◆ **WHAT IS EXPECTED**: Wherever the word "gRPC" occurs in the listing, copy the whole line.
"""
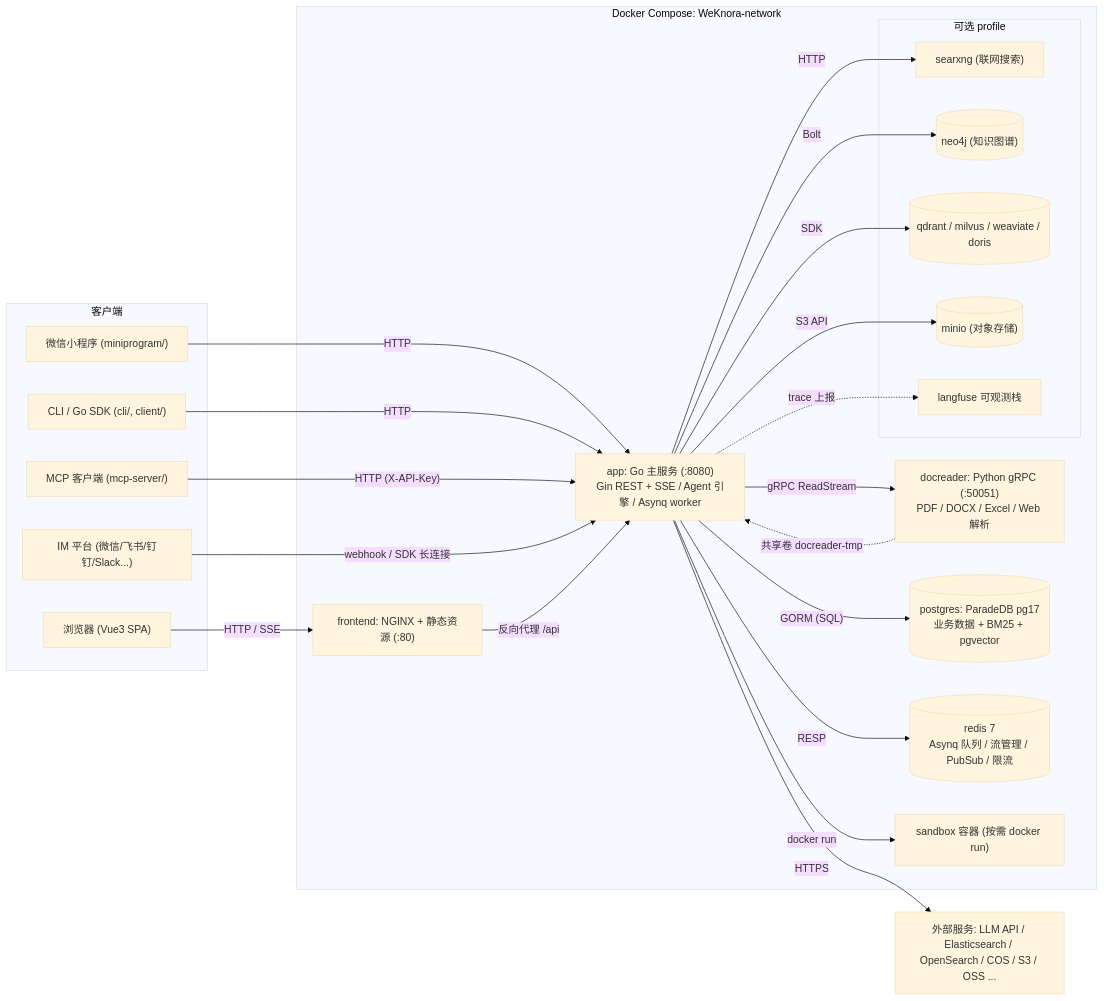
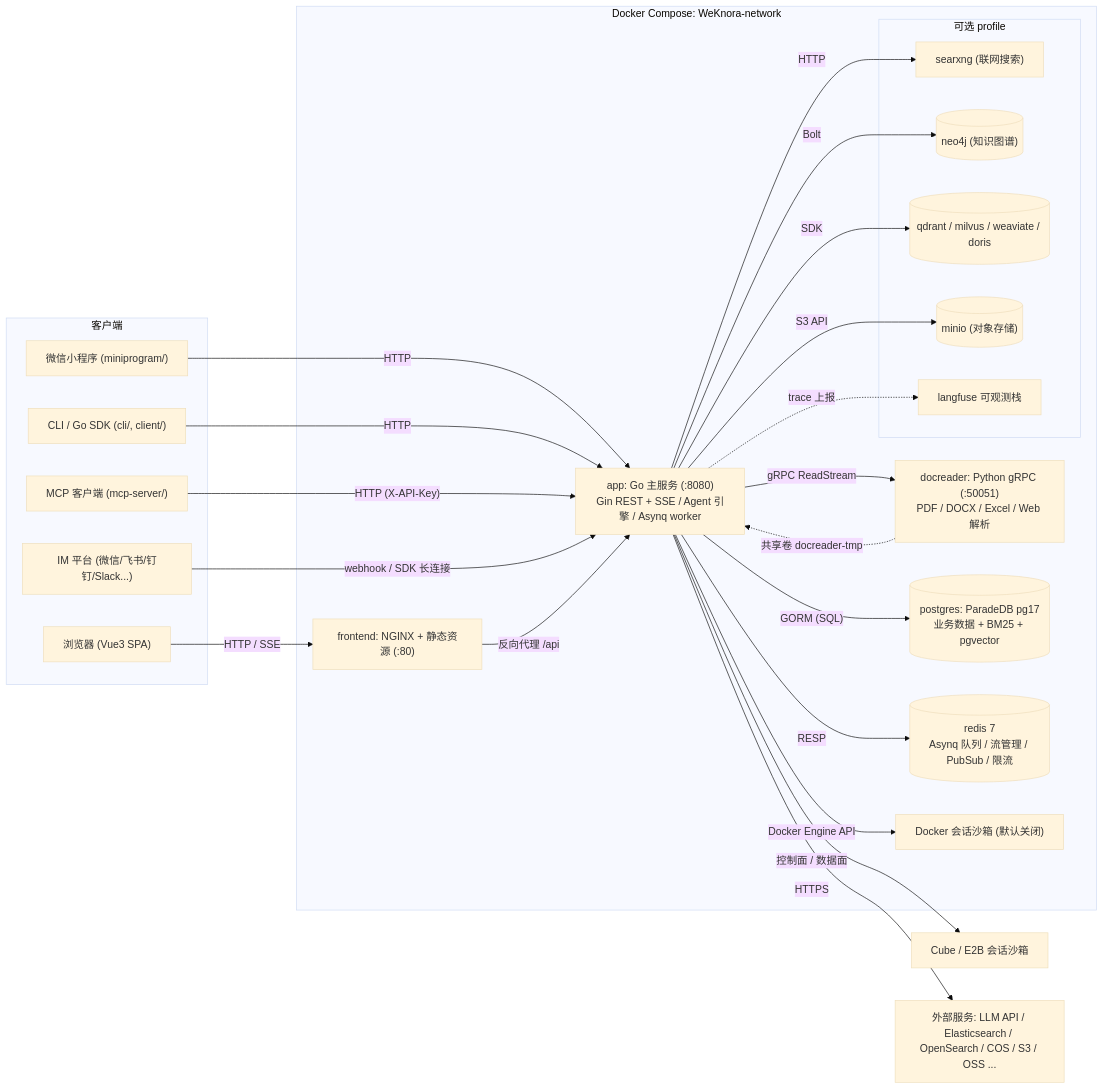
One commit to Tencent/WeKnora changed the first of 2 diagrams in website-docs/02-architecture/01-overview.md. Above: the diagram before and after it, drawn with Mermaid (base theme). The commit also changed other lines of this file and 43 other files, not shown here.

````diff
--- a/website-docs/02-architecture/01-overview.md
+++ b/website-docs/02-architecture/01-overview.md
@@ -89,46 +89,48 @@
 ```mermaid
 graph LR
     subgraph Clients["客户端"]
         Browser["浏览器 (Vue3 SPA)"]
         Mini["微信小程序 (miniprogram/)"]
         CLI["CLI / Go SDK (cli/, client/)"]
         MCPC["MCP 客户端 (mcp-server/)"]
         IM["IM 平台 (微信/飞书/钉钉/Slack...)"]
     end
 
     subgraph Compose["Docker Compose: WeKnora-network"]
         FE["frontend: NGINX + 静态资源 (:80)"]
         APP["app: Go 主服务 (:8080)<br/>Gin REST + SSE / Agent 引擎 / Asynq worker"]
         DR["docreader: Python gRPC (:50051)<br/>PDF / DOCX / Excel / Web 解析"]
         PG[("postgres: ParadeDB pg17<br/>业务数据 + BM25 + pgvector")]
         RD[("redis 7<br/>Asynq 队列 / 流管理 / PubSub / 限流")]
-        SBX["sandbox 容器 (按需 docker run)"]
+        SBX["Docker 会话沙箱 (默认关闭)"]
         subgraph Optional["可选 profile"]
             SX["searxng (联网搜索)"]
             NEO[("neo4j (知识图谱)")]
             VDB[("qdrant / milvus / weaviate / doris")]
             MINIO[("minio (对象存储)")]
             LF["langfuse 可观测栈"]
         end
     end
 
+    REMOTE["Cube / E2B 会话沙箱"]
     EXT["外部服务: LLM API / Elasticsearch / OpenSearch / COS / S3 / OSS ..."]
 
     Browser -->|"HTTP / SSE"| FE
     Mini -->|"HTTP"| APP
     CLI -->|"HTTP"| APP
     MCPC -->|"HTTP (X-API-Key)"| APP
     IM -->|"webhook / SDK 长连接"| APP
     FE -->|"反向代理 /api"| APP
     APP -->|"gRPC ReadStream"| DR
     APP -->|"GORM (SQL)"| PG
     APP -->|"RESP"| RD
-    APP -->|"docker run"| SBX
+    APP -->|"Docker Engine API"| SBX
+    APP -->|"控制面 / 数据面"| REMOTE
     APP -->|"HTTP"| SX
     APP -->|"Bolt"| NEO
     APP -->|"SDK"| VDB
     APP -->|"S3 API"| MINIO
     APP -->|"HTTPS"| EXT
     APP -.->|"trace 上报"| LF
     DR -.->|"共享卷 docreader-tmp"| APP
 ```
````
"""
◆ **TASK RESPONSE**:
         DR["docreader: Python gRPC (:50051)<br/>PDF / DOCX / Excel / Web 解析"]
     APP -->|"gRPC ReadStream"| DR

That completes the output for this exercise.